(RECORDED INFORMATION Opens)

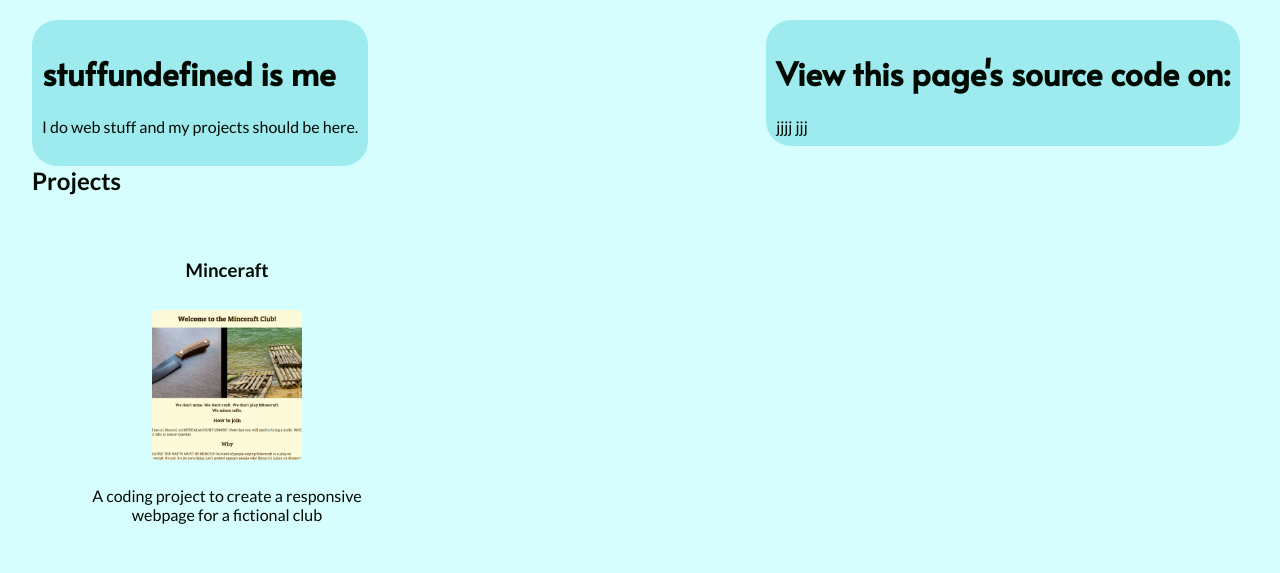
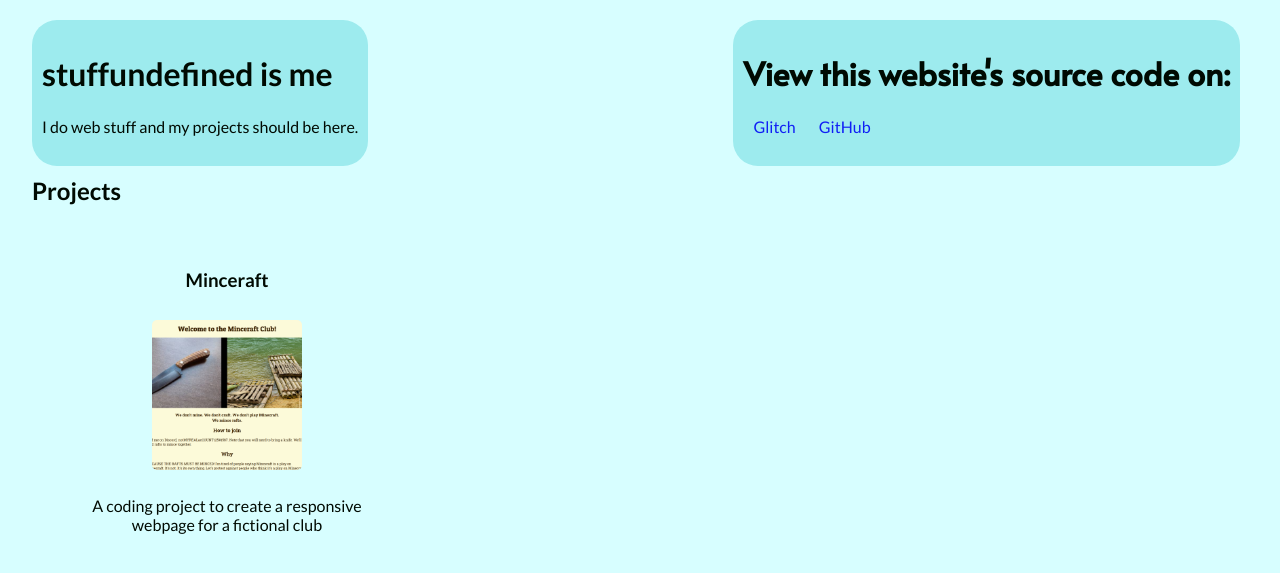
Before and after one commit to stuffundefined/stuffundefined.github.io, a plain HTML site: page index.html in a window 1280 px wide. Drawn offline with Linux system fonts and the light colour scheme.

Commit message:
Source links

```diff
--- a/index.html
+++ b/index.html
@@ -7,13 +7,13 @@
   </head>
   <body>
     <header>
-      <h1>stuffundefined is me</h1>
+      <h1><a href="index.html">stuffundefined is me</a></h1>
       <p>I do web stuff and my projects should be here.</p>
     </header>
     <header id="source">
-      <h1>View this page's source code on:</h1>
-      <a href="#">jjjj</a>
-      <a href="#">jjj</a>
+      <h1>View this website's source code on:</h1>
+      <a href="https://glitch.com/edit/#!/stuffundefined-web" target="_blank">Glitch</a>
+      <a href="https://github.com/stuffundefined/stuffundefined-com" target="_blank">GitHub</a>
     </header>
     <main>
       <h2>Projects</h2>
--- a/styles.css
+++ b/styles.css
@@ -13,6 +13,8 @@ header {
     padding: 10px;
     position: fixed;
     z-index: 1;
+    height: 126px;
+    overflow: auto;
 }
 #source {
     right: 40px;
@@ -25,8 +27,16 @@ header {
 header p {
     margin-bottom: 20px;
 }
+#source a {
+    color: rgb(16, 31, 245);
+    padding: 10px;
+    border-radius: 5px;
+}
+#source a:hover {
+    background-color: rgb(179, 234, 236);
+}
 main {
-    top: 146px;
+    top: 156px;
     position: relative;
 }
 h1 {
```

(RECORDED INFORMATION Closes)

YOUR INSTRUCTIONS —
Search the listing for the word "https" and return each line that holds it.

TASK RESULT —
+      <a href="https://glitch.com/edit/#!/stuffundefined-web" target="_blank">Glitch</a>
+      <a href="https://github.com/stuffundefined/stuffundefined-com" target="_blank">GitHub</a>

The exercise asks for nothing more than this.